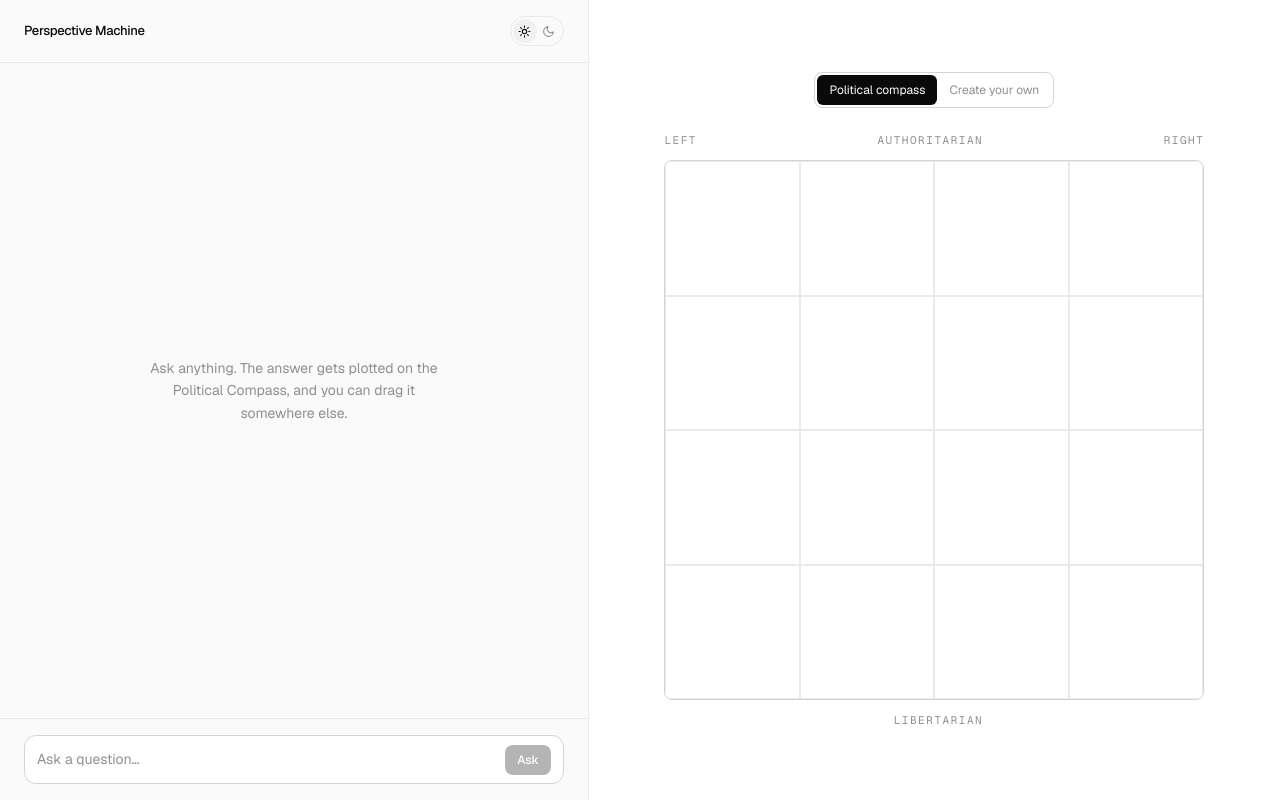
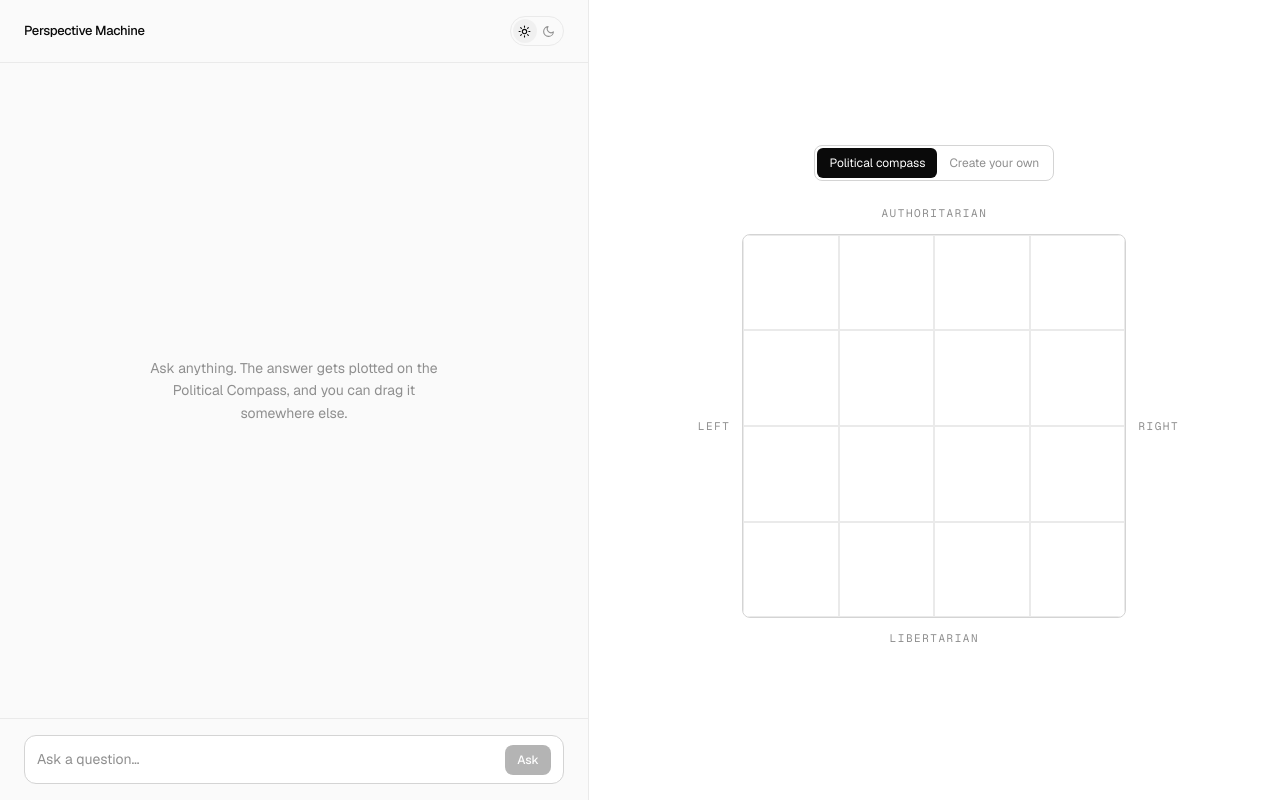
Before and after one commit to Raghavsh98/jevathon, a Next.js app: page / in a window 1280 px wide. Built offline with nearby package versions, Linux system fonts and the light colour scheme.

Commit message:
Put the axis labels on the sides of the plane, not all above it
Co-Authored-By: Devin AI <158243242+devin-ai-integration[bot]@users.noreply.github.com>

```diff
--- a/src/components/PerspectiveMachine.tsx
+++ b/src/components/PerspectiveMachine.tsx
@@ -326,13 +326,12 @@ export default function PerspectiveMachine() {
           ))}
         </div>
 
-        <div className="w-full max-w-[540px]">
-          <div className="mb-3 flex items-baseline justify-between font-mono text-[11px] uppercase tracking-[0.14em] text-[var(--faint)]">
-            <span>{shown?.x.min ?? ""}</span>
-            <span>{shown?.y.max ?? ""}</span>
-            <span>{shown?.x.max ?? ""}</span>
-          </div>
+        <div className="w-full max-w-[540px] font-mono text-[11px] uppercase tracking-[0.14em] text-[var(--faint)]">
+          <p className="mb-3 text-center">{shown?.y.max ?? ""}</p>
 
+          <div className="flex items-center gap-3">
+            <span className="w-[10ch] text-right">{shown?.x.min ?? ""}</span>
+            <div className="min-w-0 flex-1">
               <Plane
                 puck={puck}
                 jev={jev}
@@ -343,16 +342,14 @@ export default function PerspectiveMachine() {
                 }
                 onRelease={steer}
               />
+            </div>
+            <span className="w-[10ch]">{shown?.x.max ?? ""}</span>
+          </div>
 
-          <div className="mt-3 flex items-baseline justify-between font-mono text-[11px] text-[var(--faint)]">
-            <span className="uppercase tracking-[0.14em]">&nbsp;</span>
-            <span className="uppercase tracking-[0.14em]">
-              {shown?.y.min ?? ""}
-            </span>
-            <span>
+          <p className="mt-3 text-center">{shown?.y.min ?? ""}</p>
+          <p className="mt-2 text-center normal-case tracking-normal">
             {puck ? `puck ${puck.x.toFixed(2)}, ${puck.y.toFixed(2)}` : ""}
-            </span>
-          </div>
+          </p>
         </div>
       </section>
     </main>
```
Lines whose indentation alone changed are shown as unchanged.
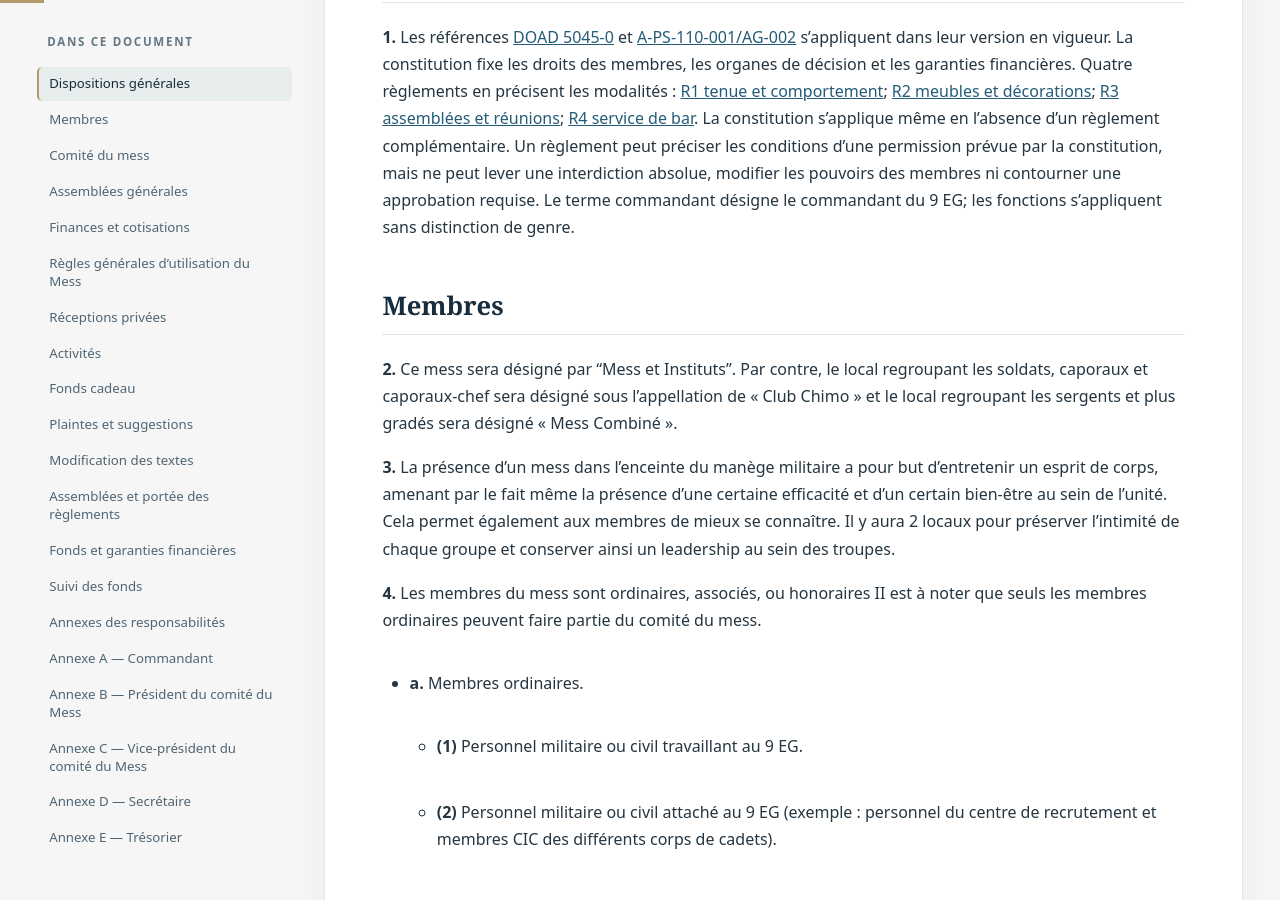
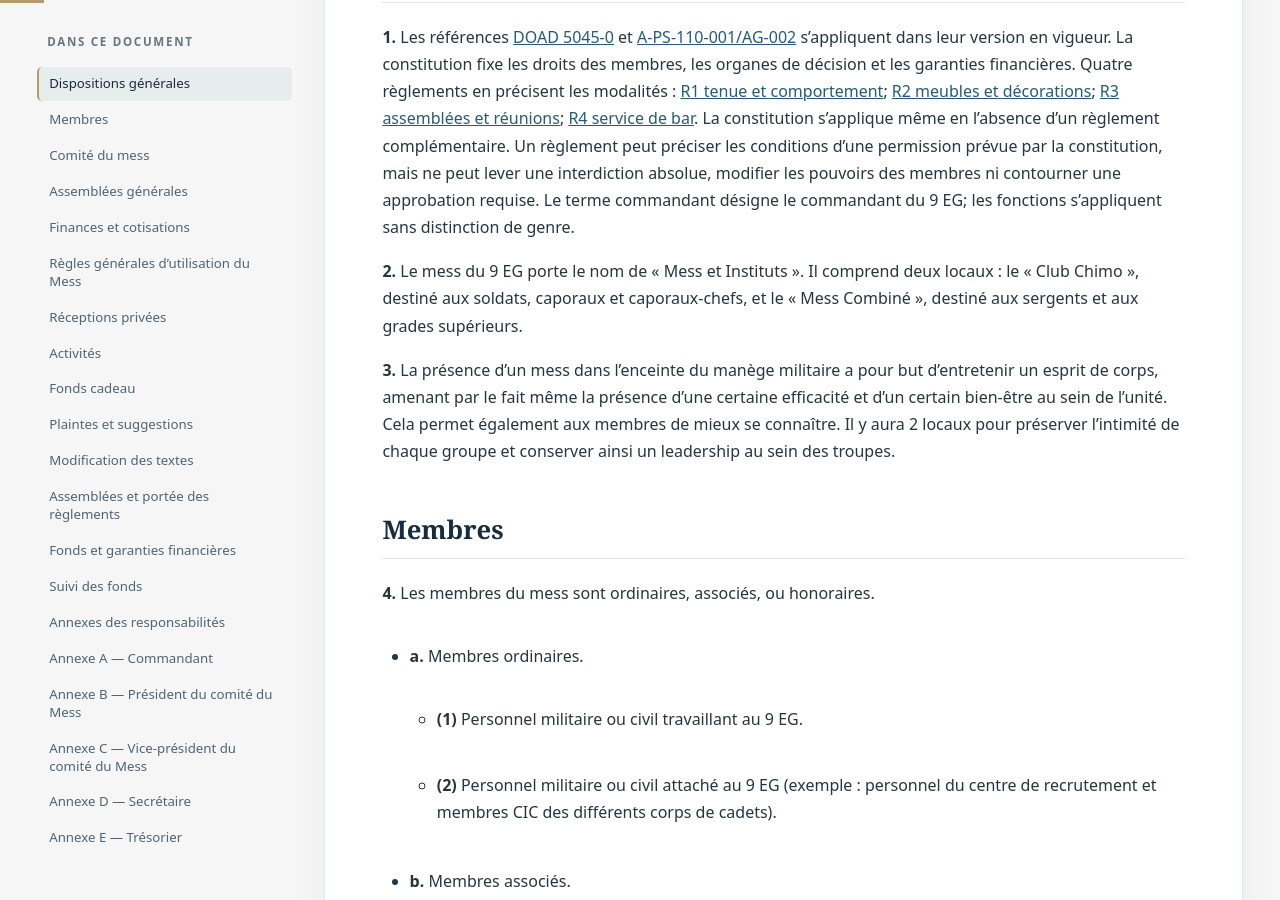
Before and after one commit to shocktubeM81/mess-9eg, a Jekyll site: the page built from versions/2026-10-28-v0.2/constitution-consolidee.md, in a window 1280 px wide and 900 px high, scrolled down 725 px. Built offline with Jekyll 4.4.1, drawn with Linux system fonts in a browser that asks for light colours.

Commit message:
Revise membership definitions and local designations
Reorganize and clarify membership structure for the mess.

```diff
--- a/versions/2026-10-28-v0.2/constitution-consolidee.md
+++ b/versions/2026-10-28-v0.2/constitution-consolidee.md
@@ -15,13 +15,13 @@ La constitution et ses annexes fixent les règles générales du Mess, les droit
 
 <a id="article-1"></a>**1.** Les références [DOAD 5045-0](https://www.canada.ca/fr/ministere-defense-nationale/organisation/politiques-normes/directives-ordonnances-administratives-defense/serie-5000/5045/5045-0-programmes-de-soutien-du-personnel-des-forces-canadiennes.html) et [A-PS-110-001/AG-002](https://sbmfc.ca/a-propos/politiques-et-publications/aa-ps-110-soutien-public-aux-programmes-de-bemm) s’appliquent dans leur version en vigueur. La constitution fixe les droits des membres, les organes de décision et les garanties financières. Quatre règlements en précisent les modalités : [R1 tenue et comportement](R1-proposition.md); [R2 meubles et décorations](R2-proposition.md); [R3 assemblées et réunions](R3-proposition.md); [R4 service de bar](R4-proposition.md). La constitution s’applique même en l’absence d’un règlement complémentaire. Un règlement peut préciser les conditions d’une permission prévue par la constitution, mais ne peut lever une interdiction absolue, modifier les pouvoirs des membres ni contourner une approbation requise. Le terme commandant désigne le commandant du 9 EG; les fonctions s’appliquent sans distinction de genre.
 
-## Membres
-
-<a id="article-2"></a>**2.** Ce mess sera désigné par "Mess et Instituts". Par contre, le local regroupant les soldats, caporaux et caporaux-chef sera désigné sous l’appellation de « Club Chimo » et le local regroupant les sergents et plus gradés sera désigné « Mess Combiné ».
+<a id="article-2"></a>**2.** Le mess du 9 EG porte le nom de « Mess et Instituts ». Il comprend deux locaux : le « Club Chimo », destiné aux soldats, caporaux et caporaux-chefs, et le « Mess Combiné », destiné aux sergents et aux grades supérieurs.
 
 <a id="article-3"></a>**3.** La présence d'un mess dans l'enceinte du manège militaire a pour but d'entretenir un esprit de corps, amenant par le fait même la présence d'une certaine efficacité et d'un certain bien-être au sein de l'unité. Cela permet également aux membres de mieux se connaître. Il y aura 2 locaux pour préserver l'intimité de chaque groupe et conserver ainsi un leadership au sein des troupes.
 
-<a id="article-4"></a>**4.** Les membres du mess sont ordinaires, associés, ou honoraires II est à noter que seuls les membres ordinaires peuvent faire partie du comité du mess.
+## Membres
+
+<a id="article-4"></a>**4.** Les membres du mess sont ordinaires, associés, ou honoraires.
 
 - **a.** Membres ordinaires.
 
@@ -32,9 +32,6 @@ La constitution et ses annexes fixent les règles générales du Mess, les droit
 - **b.** Membres associés.
 
   - **(1)** Toute autre personne désireuse de devenir membre associé doit adresser par écrit une demande officielle au président. Cette demande doit être appuyée par un membre ordinaire et affichée au moins 30 jours avant une assemblée générale. Si un membre juge qu’un candidat ne peut devenir membre associé, il doit faire part de ses observations/objections par écrit au président. De plus, la demande sera évaluée par le comité du mess pour acceptation. Néanmoins, il incombe que la demande soit présentée à l’assemblée générale suivante pour fins d’approbation.
-
-
-
 
   - **(2)** Le total des membres mentionnés en (1) est limité à 65% du total des membres ordinaires; le secrétaire du comité dressera une liste d’attente au besoin.
 
```
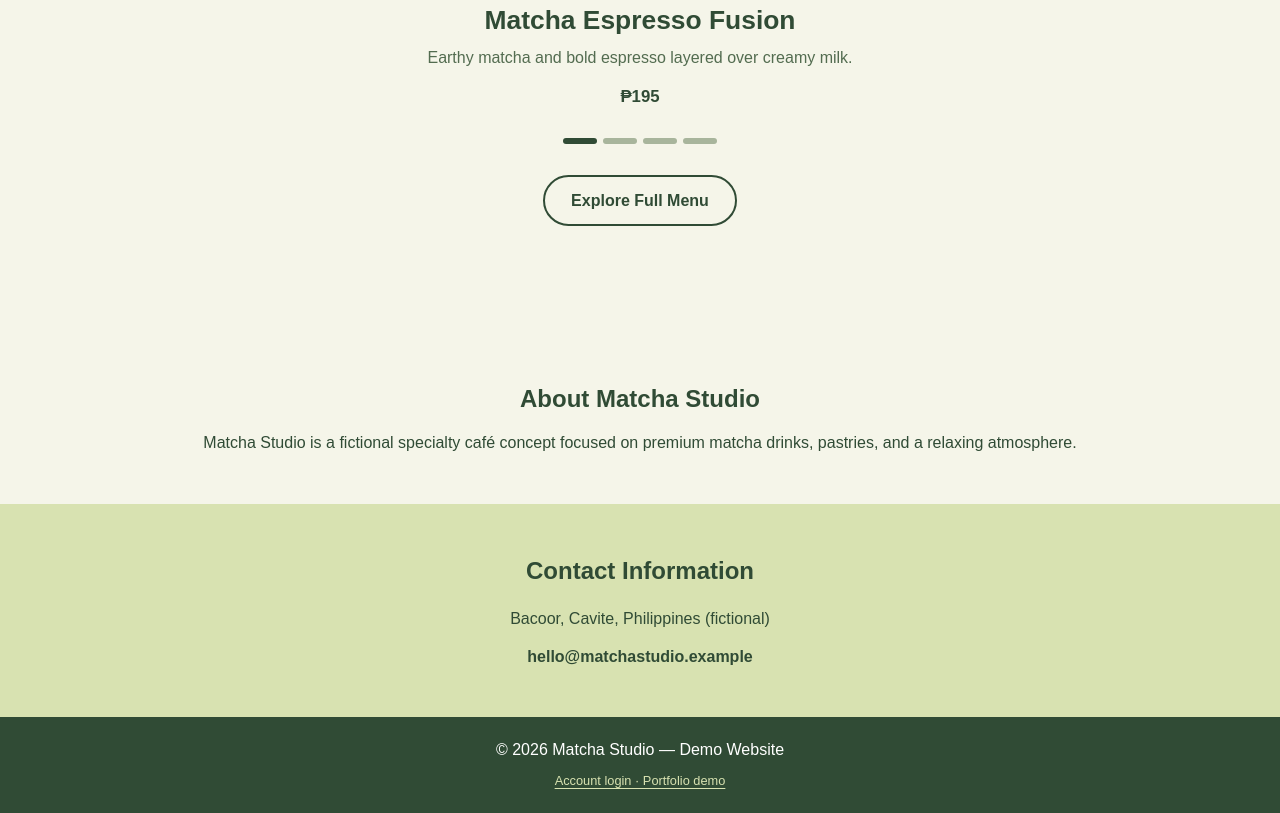
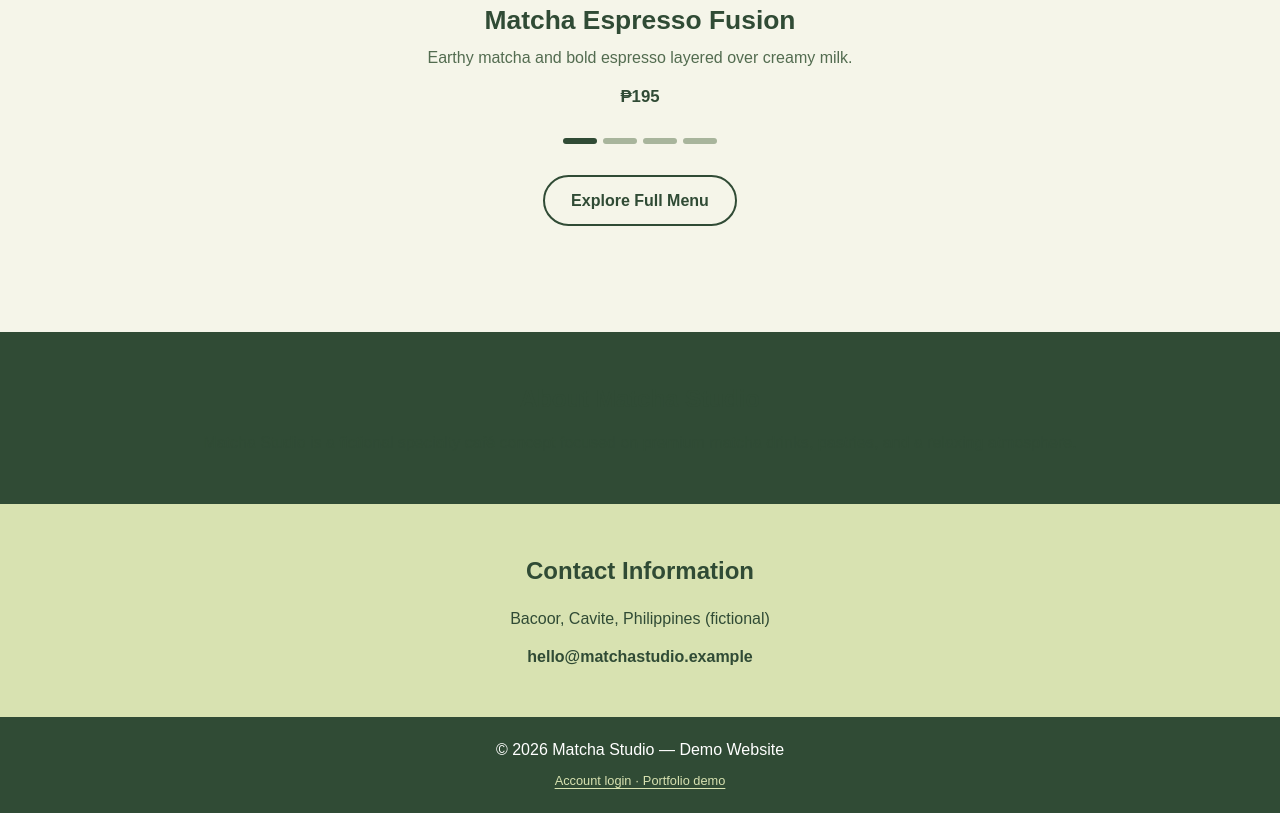
Before and after one commit to Xedri/Matcha-Studio, a plain HTML site: page index.html in a window 1280 px wide. Shown: the part 1279-2092 px from the top of the page. Drawn offline with Linux system fonts and the light colour scheme.

Commit message:
Update matchashop.css

```diff
--- a/matchashop.css
+++ b/matchashop.css
@@ -469,7 +469,7 @@ dialog.checkout-modal::backdrop {
 .about-section {
     text-align: center;
     padding: 3rem 8%;
-    background-color: var(--color-background);
+    background-color: #304B35;
     margin-top: 1rem;
 }
 
```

Exercise instructions
Within the records above, count the lines that contain "span" and give only that number.

Exercise result
10